Your objective
Present the count of lines in the entries below that hold "file", and present nothing else.
────────────────────
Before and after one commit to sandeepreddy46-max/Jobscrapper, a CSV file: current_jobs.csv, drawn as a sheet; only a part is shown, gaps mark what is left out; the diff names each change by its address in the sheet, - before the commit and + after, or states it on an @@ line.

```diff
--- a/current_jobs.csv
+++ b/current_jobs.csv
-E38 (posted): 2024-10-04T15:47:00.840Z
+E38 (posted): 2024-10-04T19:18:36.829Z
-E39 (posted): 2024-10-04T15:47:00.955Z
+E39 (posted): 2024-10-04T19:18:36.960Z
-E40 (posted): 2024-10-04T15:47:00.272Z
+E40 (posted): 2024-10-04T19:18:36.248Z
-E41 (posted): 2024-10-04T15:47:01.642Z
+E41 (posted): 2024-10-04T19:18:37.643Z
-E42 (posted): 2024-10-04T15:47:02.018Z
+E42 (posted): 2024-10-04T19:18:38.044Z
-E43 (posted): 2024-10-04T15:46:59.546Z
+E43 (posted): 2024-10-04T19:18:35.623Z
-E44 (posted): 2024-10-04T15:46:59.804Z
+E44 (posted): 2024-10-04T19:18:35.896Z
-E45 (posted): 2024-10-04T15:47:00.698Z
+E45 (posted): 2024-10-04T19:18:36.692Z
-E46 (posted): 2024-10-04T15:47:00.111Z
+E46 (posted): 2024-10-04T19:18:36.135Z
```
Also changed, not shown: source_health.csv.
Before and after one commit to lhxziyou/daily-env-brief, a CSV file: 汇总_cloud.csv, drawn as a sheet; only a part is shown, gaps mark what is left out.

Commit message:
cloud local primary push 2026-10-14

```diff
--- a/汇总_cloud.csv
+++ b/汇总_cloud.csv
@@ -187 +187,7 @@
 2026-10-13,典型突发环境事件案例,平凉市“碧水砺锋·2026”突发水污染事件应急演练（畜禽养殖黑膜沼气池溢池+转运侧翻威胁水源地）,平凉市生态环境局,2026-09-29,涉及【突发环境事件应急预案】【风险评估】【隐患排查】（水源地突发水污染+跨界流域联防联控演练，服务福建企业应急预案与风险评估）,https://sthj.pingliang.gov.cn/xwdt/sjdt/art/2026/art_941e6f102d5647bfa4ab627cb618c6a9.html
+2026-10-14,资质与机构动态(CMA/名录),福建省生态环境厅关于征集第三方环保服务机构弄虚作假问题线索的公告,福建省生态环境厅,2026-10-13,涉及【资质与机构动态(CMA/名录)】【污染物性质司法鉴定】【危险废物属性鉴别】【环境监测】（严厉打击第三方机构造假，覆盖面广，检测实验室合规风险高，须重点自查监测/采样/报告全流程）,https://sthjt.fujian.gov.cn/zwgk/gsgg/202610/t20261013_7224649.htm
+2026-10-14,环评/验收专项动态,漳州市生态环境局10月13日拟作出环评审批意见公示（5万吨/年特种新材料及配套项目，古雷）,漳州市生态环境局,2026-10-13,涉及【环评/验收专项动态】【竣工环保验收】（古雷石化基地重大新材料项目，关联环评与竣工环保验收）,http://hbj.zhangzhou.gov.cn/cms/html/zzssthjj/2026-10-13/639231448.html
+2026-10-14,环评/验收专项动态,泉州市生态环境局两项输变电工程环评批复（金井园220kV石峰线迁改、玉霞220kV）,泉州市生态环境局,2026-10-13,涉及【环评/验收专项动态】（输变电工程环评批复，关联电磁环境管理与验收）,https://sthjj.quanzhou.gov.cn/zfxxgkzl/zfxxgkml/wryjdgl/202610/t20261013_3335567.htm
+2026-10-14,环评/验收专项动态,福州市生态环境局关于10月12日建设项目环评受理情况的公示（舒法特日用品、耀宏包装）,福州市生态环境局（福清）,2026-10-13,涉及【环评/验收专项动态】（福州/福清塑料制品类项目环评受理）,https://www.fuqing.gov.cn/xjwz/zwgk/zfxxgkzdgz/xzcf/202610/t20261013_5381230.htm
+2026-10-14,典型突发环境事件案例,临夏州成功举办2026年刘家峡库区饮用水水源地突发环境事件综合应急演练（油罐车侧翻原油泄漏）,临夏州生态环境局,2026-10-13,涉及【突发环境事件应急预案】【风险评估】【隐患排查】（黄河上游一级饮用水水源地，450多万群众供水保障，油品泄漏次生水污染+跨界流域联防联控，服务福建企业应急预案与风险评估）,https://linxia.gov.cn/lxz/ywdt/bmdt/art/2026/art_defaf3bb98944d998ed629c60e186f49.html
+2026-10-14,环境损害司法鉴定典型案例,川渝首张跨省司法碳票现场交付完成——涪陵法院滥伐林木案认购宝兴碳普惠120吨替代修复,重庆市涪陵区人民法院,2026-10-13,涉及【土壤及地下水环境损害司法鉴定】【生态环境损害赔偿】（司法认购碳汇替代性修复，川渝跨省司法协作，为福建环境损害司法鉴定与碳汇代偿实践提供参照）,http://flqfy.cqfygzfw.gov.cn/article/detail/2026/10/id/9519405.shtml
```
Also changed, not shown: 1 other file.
────────────────────
Task output
3